Task requirements —
What number of lines in the entries hold the string "width"? Answer with it alone.

++++ Input data ++++

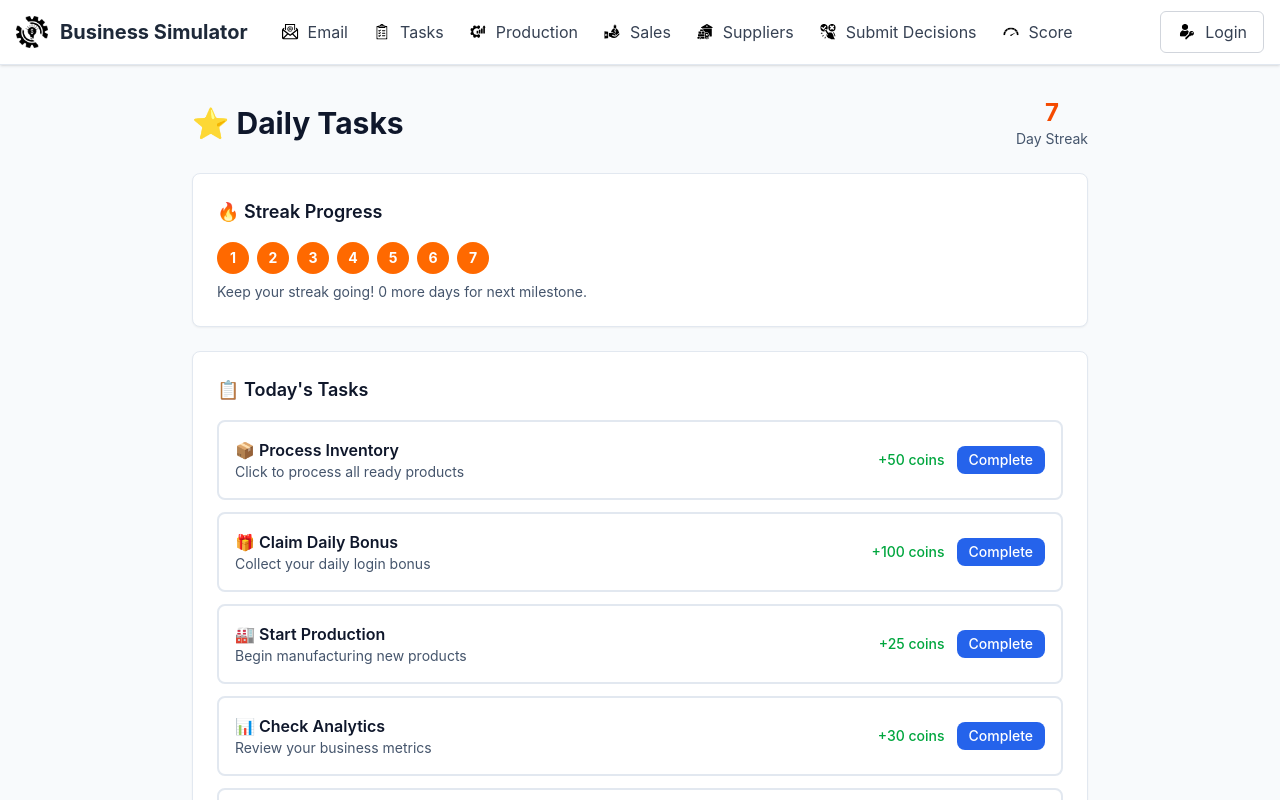
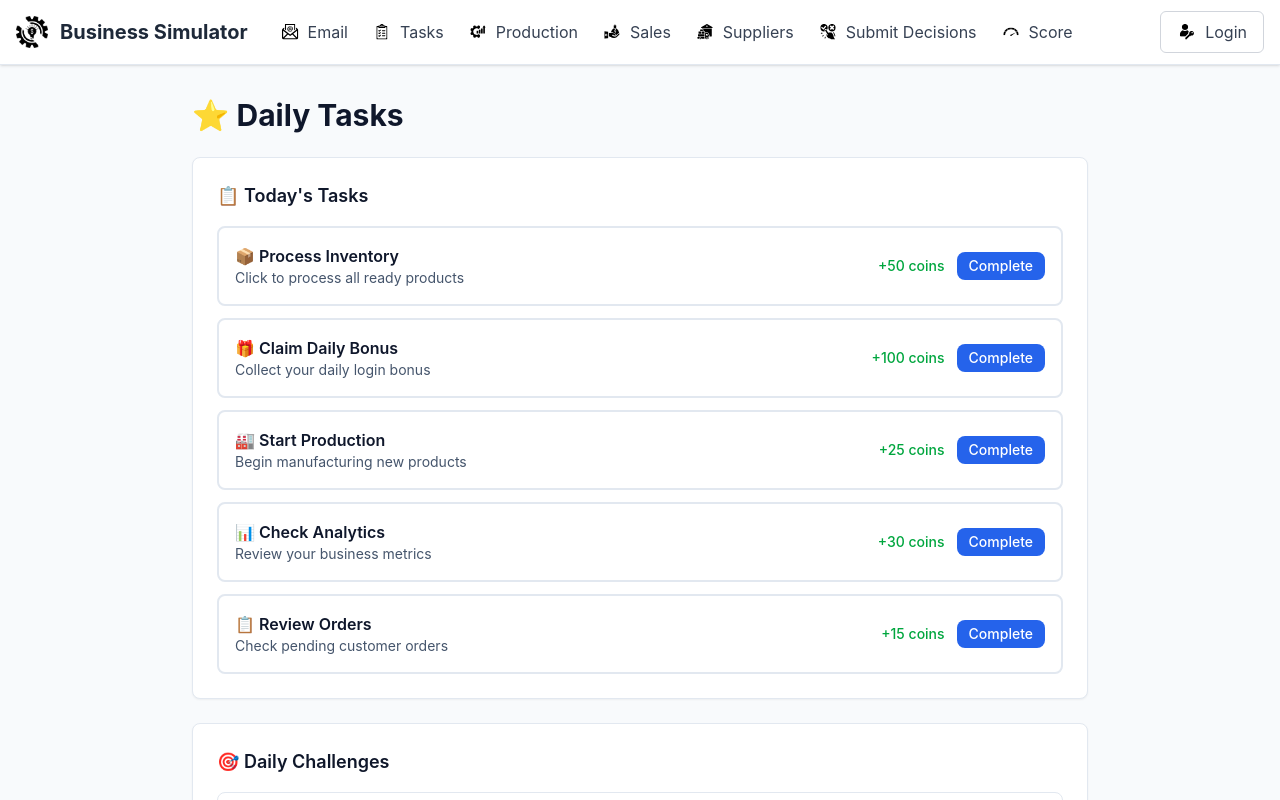
Before and after one commit to RebelsBlocks/business-simulator-frontend, a React (Vite) app: page /daily-tasks in a window 1280 px wide. Shown: the top 800 px of the page. Built offline with nearby package versions, Linux system fonts and the light colour scheme.

Commit message:
Update DailyTasks.tsx

```diff
--- a/src/pages/DailyTasks.tsx
+++ b/src/pages/DailyTasks.tsx
@@ -3,7 +3,6 @@ import { useState } from 'react'
 const DailyTasks = () => {
   const [harvested, setHarvested] = useState(false)
   const [claimedBonus, setClaimedBonus] = useState(false)
-  const [streak, setStreak] = useState(7)
 
   const dailyTasks = [
     {
@@ -69,33 +68,9 @@ const DailyTasks = () => {
 
   return (
     <div className="max-w-4xl mx-auto space-y-6">
-      {/* Header with Streak */}
+      {/* Header */}
       <div className="flex justify-between items-center">
         <h1 className="text-3xl font-bold text-slate-900">⭐ Daily Tasks</h1>
-        <div className="text-center">
-          <div className="text-2xl font-bold text-orange-600">{streak}</div>
-          <div className="text-sm text-slate-600">Day Streak</div>
-        </div>
-      </div>
-
-      {/* Streak Progress */}
-      <div className="card">
-        <h3 className="text-lg font-semibold mb-4">🔥 Streak Progress</h3>
-        <div className="flex items-center space-x-2">
-          {[...Array(7)].map((_, i) => (
-            <div
-              key={i}
-              className={`w-8 h-8 rounded-full flex items-center justify-center text-sm font-bold ${
-                i < streak ? 'bg-orange-500 text-white' : 'bg-slate-200 text-slate-500'
-              }`}
-            >
-              {i + 1}
-            </div>
-          ))}
-        </div>
-        <p className="text-sm text-slate-600 mt-2">
-          Keep your streak going! {7 - streak} more days for next milestone.
-        </p>
       </div>
 
       {/* Daily Tasks */}
```
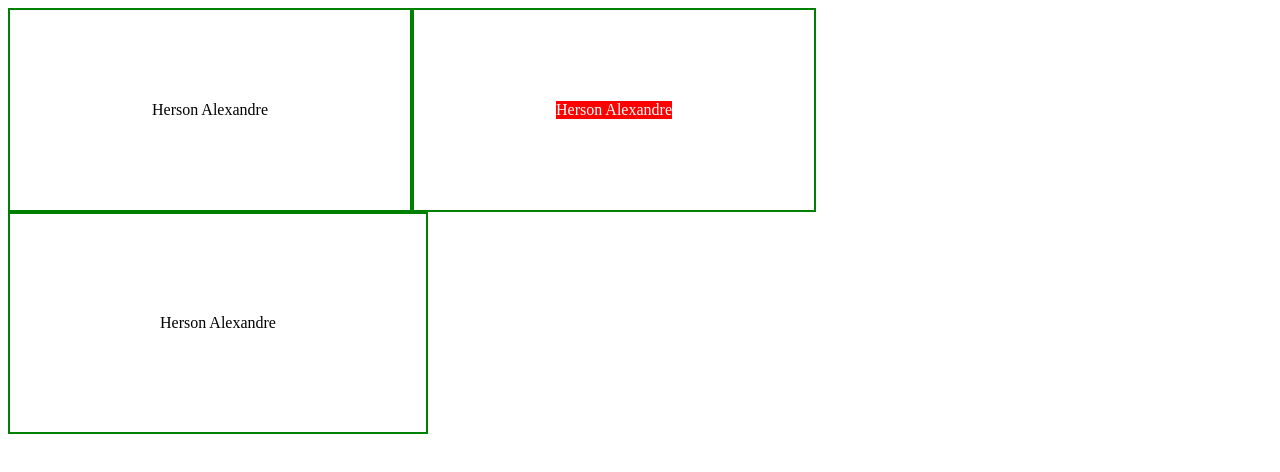
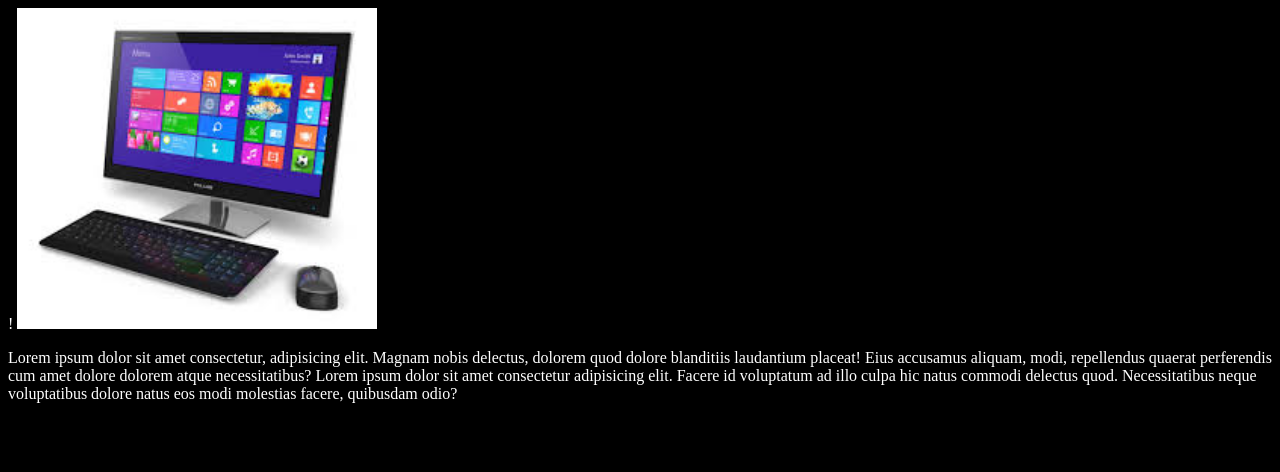
Before and after one commit to Hersonmei/ProgBR, a plain HTML site: page index.html in a window 1280 px wide. Drawn offline with Linux system fonts and the light colour scheme.

Commit message:
Viewport

```diff
--- a/index.html
+++ b/index.html
@@ -1,55 +1,21 @@
+!
 <!DOCTYPE html>
 <!DOCTYPE html>
 <html lang="en">
 <head>
     <meta charset="UTF-8">
     <meta name="viewport" content="width=device-width, initial-scale=1.0">
+
     <style>
         body{
         font-size:1.2erm;
+        background-color: black;
+        color: white;
     }
 
-    .card{
-        position: relative;
-        float: left;
-        width: 400px;
-        height: 200px;
-        border: 2px solid green;
-        text-align: center;
-
+    img{
+        width: 360px;
     }
-
-    .c1{
-
-        line-height: 200px;
-    }
-
-    .c2{
-        color: white;
-        background-color: red;
-        position: absolute;
-        top: 50%;
-        left: 50%;
-
-        transform: translate(-50%, -50%);
-
-
-    }
-
-    .card2{
-        display: inline-block;
-        clear: left;
-        float: left;
-        border: 2px solid green;
-        padding-left: 150px;
-        padding-right: 150px;
-        padding-top: 100px;
-        padding-bottom: 100px;
-
-
-    }
-
-
 
 
 
@@ -58,30 +24,16 @@
     <title>Document</title>
 </head>
 <body>
-    <div class="card">
 
-        <div class="c1">
-            Herson Alexandre
+    <img src="./pc.jpg">
 
-        </div>
-    </div>
+    <p> Lorem ipsum dolor sit amet consectetur, adipisicing elit. Magnam nobis delectus, dolorem quod dolore blanditiis laudantium placeat! Eius accusamus aliquam, modi, repellendus quaerat perferendis cum amet dolore dolorem atque necessitatibus? Lorem ipsum dolor sit amet consectetur adipisicing elit. Facere id voluptatum ad illo culpa hic natus commodi delectus quod. Necessitatibus neque voluptatibus dolore natus eos modi molestias facere, quibusdam odio?
 
-    <div class="card">
 
-        <div class="c2">
-            Herson Alexandre
 
-        </div>
 
-    </div>
 
-    <div class="card2">
-
-        <div>
-            Herson Alexandre
-        </div>
-
-    </div>
+    </p>
 
 
 
```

++++

Exercise result —
3